This temporary shutdown will allow analysts and researchers to scan through Facebook and analyze who is using the platform and how. Commenting on this new development, Communications Minister Sam Basil said, “The time will allow information to be collected to identify users that hide behind fake accounts, users that upload pornographic images, users that post false and misleading information on Facebook to be filtered and removed.”
He further added, “This will allow genuine people with real identities to use the social network responsibly.”
Once the access is blocked, the government will also assess whether the country is better with or without Facebook. Basil also indicated a possibility of having a homegrown social media platform that would be equivalent to Facebook, and that it would require genuine profiles.
Basil stated, “We can gather our local applications developers to create a site that is more conducive for Papua New Guineans to communicate within the country and abroad as well.” He also commented that the police are trained to tackle cyber-crime and enforce the Cyber Crimes Act effectively.
Facebook has reached out to PNG officials to try to understand their concerns. The social media company has come under severe criticism around the world, particularly over data privacy. Facebook CEO Mark Zuckerberg has been answering questions from some of the frustrated lawmakers and regulators across the U.S. and Europe.

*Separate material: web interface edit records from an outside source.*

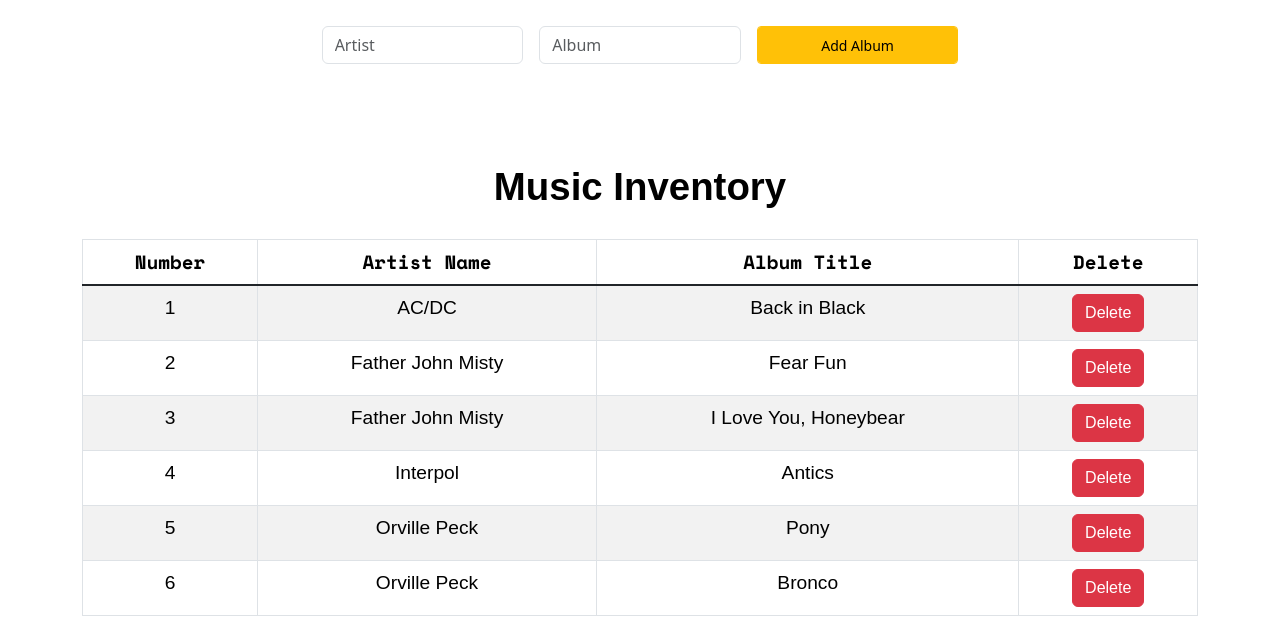
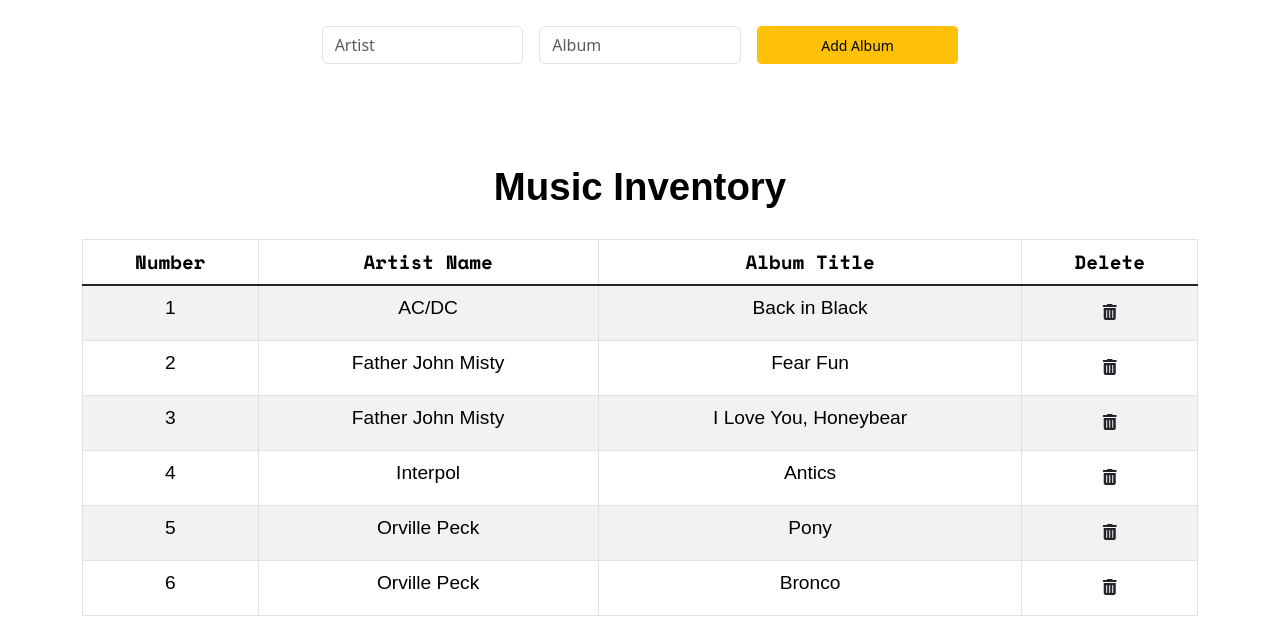
Before and after one commit to DPeralez1/Vinyl_Vault, a Flask app: page / in a window 1280 px wide. Shown: the part 342-974 px from the top of the page. Run offline with Flask 3, Linux system fonts and the light colour scheme; data comes from the database, SQL or seed files in the repository; both versions use the stored data as it was after the commit.

Commit message:
Initial commit

```diff
--- a/templates/index.html
+++ b/templates/index.html
@@ -21,6 +21,10 @@
     />
     <link
       href="https://fonts.googleapis.com/css2?family=Space+Grotesk:wght@300..700&display=swap"
+      rel="stylesheet"
+    />
+    <link
+      href="https://cdnjs.cloudflare.com/ajax/libs/font-awesome/6.0.0-beta3/css/all.min.css"
       rel="stylesheet"
     />
     <link href="/static/styles.css" rel="stylesheet" />
@@ -84,9 +88,9 @@
               <td>{{ records[1] }}</td>
               <td>{{ records[2] }}</td>
               <td>
-                <a href="/delete/{{ records[0] }}" class="btn btn-danger"
-                  >Delete</a
-                >
+                <a href="/delete/{{ records[0] }}" class="btn">
+                  <i class="fa-solid fa-trash-can"></i>
+                </a>
               </td>
             </tr>
             {% endfor %}
```
Also changed, not shown: README.md, vinyl_records.db.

Earlier in March, Sri Lanka blocked access to Facebook for a week to stop hate speech that was perceived to instigate mob violence. The company holds a significant monopoly in many of the developing countries.